We have already touched on some of the protective gear you should wear. But in addition to ear defenders, goggles and a dust mask, we would suggest also wearing appropriate footwear. This should be closed toe and should have an excellent amount of tread to ensure you do not slip, especially when working in wet areas. 

Before using the sander, be sure to inspect all parts for damage, wear or those that may be loose. All guards and safety equipment should be in place and fully functional. Even once you turn the tool on, you should remain vigilant and be on contrast alert for unusual noises or vibrations. In the event you notice anything, stop immediately. 

You should not put yourself into an awkward angle as this may affect your ability to control the grinder. Instead, find a comfortable position and never try to overreach. 

Liquid Chemical Hardener

One of the biggest benefits of polishing your concrete is that it gives it much greater durability. However, this can only be truly achieved by using the correct products. There is some level of dispute over whether this step is necessary but if you are working with very porous or old concrete, we would say it is a must. 
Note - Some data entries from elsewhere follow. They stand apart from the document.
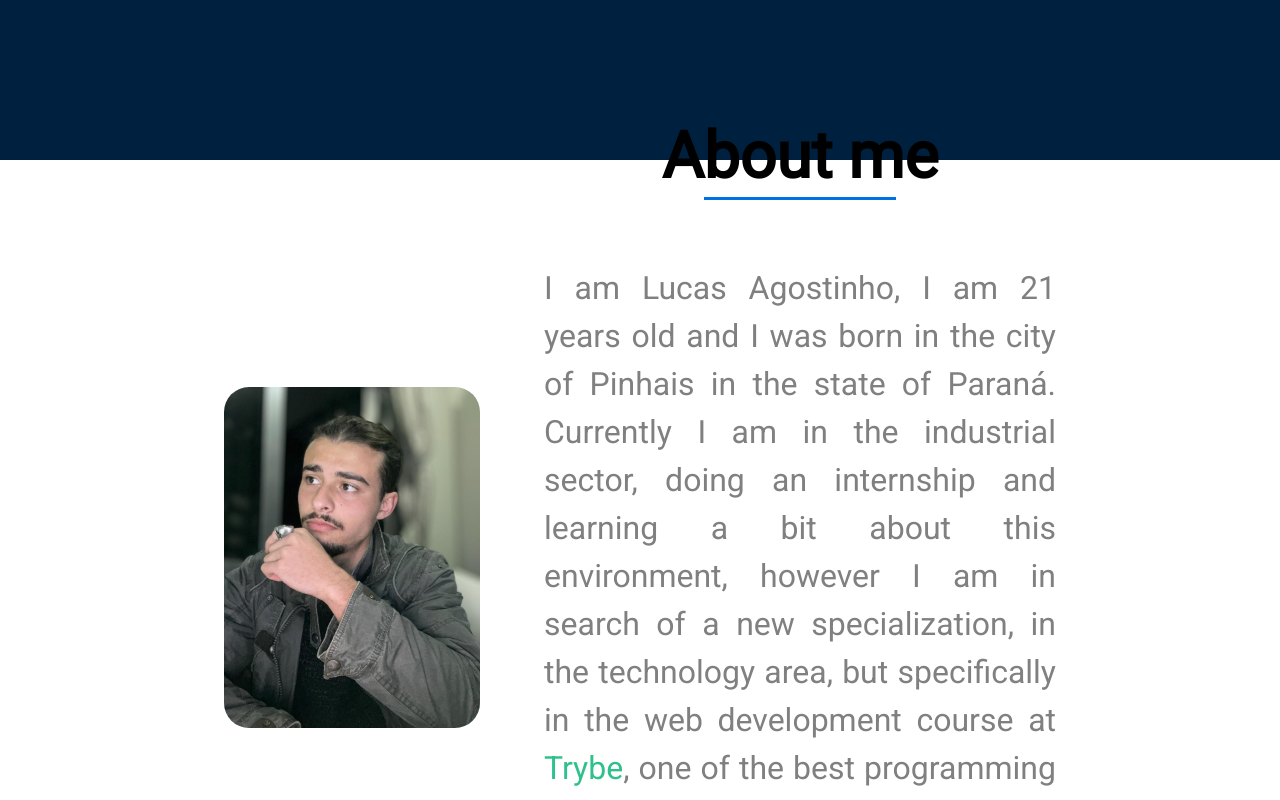
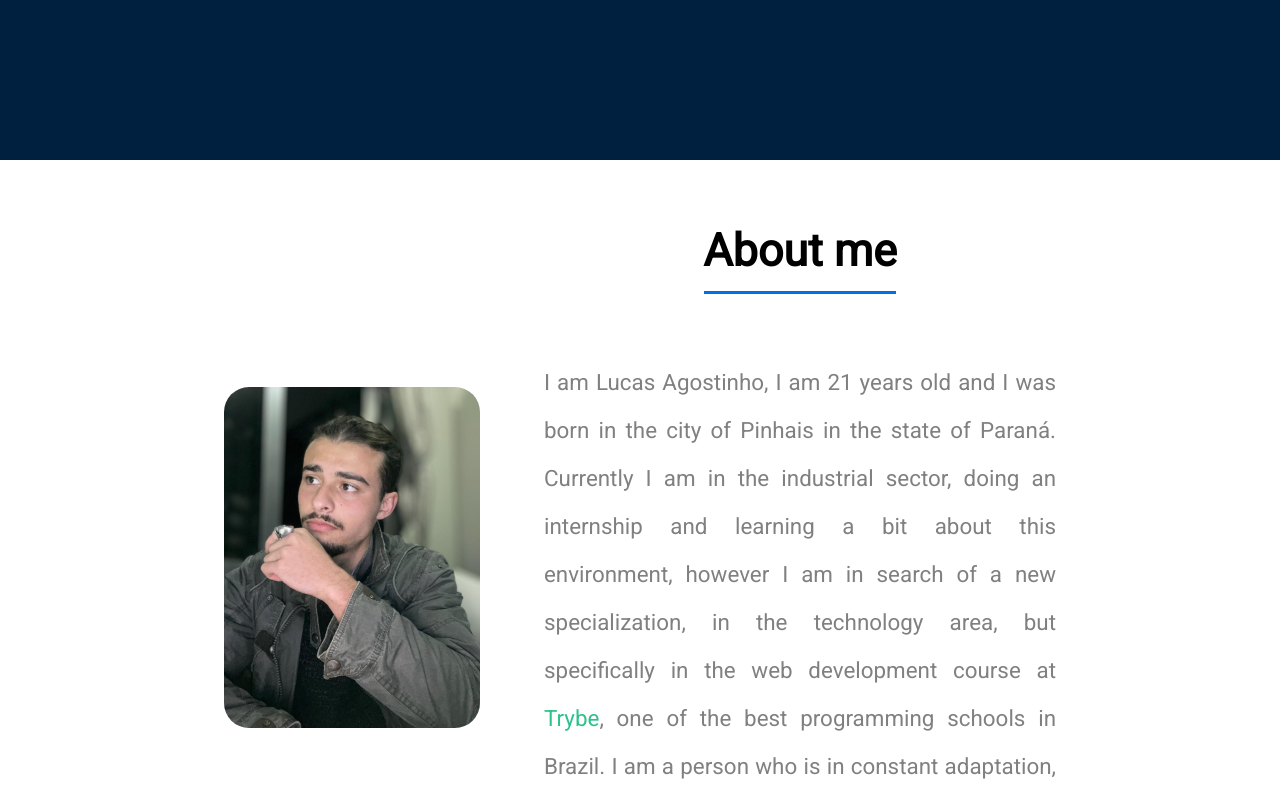
Before and after one commit to LucasBelgamann/my-portfolio, a React (Vite) app: page / in a window 1280 px wide. Shown: the part 640-1440 px from the top of the page. Built offline with nearby package versions, Linux system fonts and the light colour scheme.

Commit message:
text about

```diff
--- a/src/components/about/About.css
+++ b/src/components/about/About.css
@@ -14,7 +14,7 @@
 
 .text-about {
     width: 40vw;
-    font-size: 2rem;
+    font-size: 1.4rem;
     text-align: justify;
     color: grey;
     font-family: 'Roboto', sans-serif;
```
Everbuild 403 Premium Concrete Hardener and Dustproofer – Clear Coat – 5 Litre
  • PREMIUM QUALITY – Made from high-quality silicate resins that are suitable for hardening and...
  • ADAPTABLE – Ideal for concrete and cement-based floors in garages, workshops, industrial units and...
  • FAST ACTING – Leaves a residual surface coating that stops dust from forming. Dries clear in just...

In this case, you will need to apply a liquid chemical hardener which is more commonly referred to as a densifier. Usually, these products are applied using a spray but if you prefer, there are other ways you can do this such as a large broom or brush.

When you apply the solution will largely depend on the hardness of the concrete. For example, if the concrete is not super hard, you should be able to apply the densifier after using your 80 grit disc. However, if it is a little harder, you will want to wait until further down the sanding process, potentially after using the 200 grit disc. Be sure to allow the liquid to dry before you carry on sanding. 

The Finishing Touches

Now, how you proceed from here will depend on the look you wish to achieve. There are some people who want a very high gloss finish and if this sounds like you, then you will need to go for a 3000 grit disc, at least, which will bring the surface to an impressive sheen. 

When you are finished, you will need to remove any excess dust which is most easily done using a vacuum cleaner. You can then apply a concrete sealer for added protection and durability.


If you have a concrete driveway or any other concrete surface, you will know that this material can look a little dull and, quite frankly, unattractive. But the good news is that by doing concrete sanding, you can breathe new life into the surface and leave it looking shiny, polished and visually pleasing. 

While you will need special equipment, this is readily available and the process of concrete sanding isn’t a difficult one. That said, it can be time consuming so do be aware of this before getting started.

Driveway Expert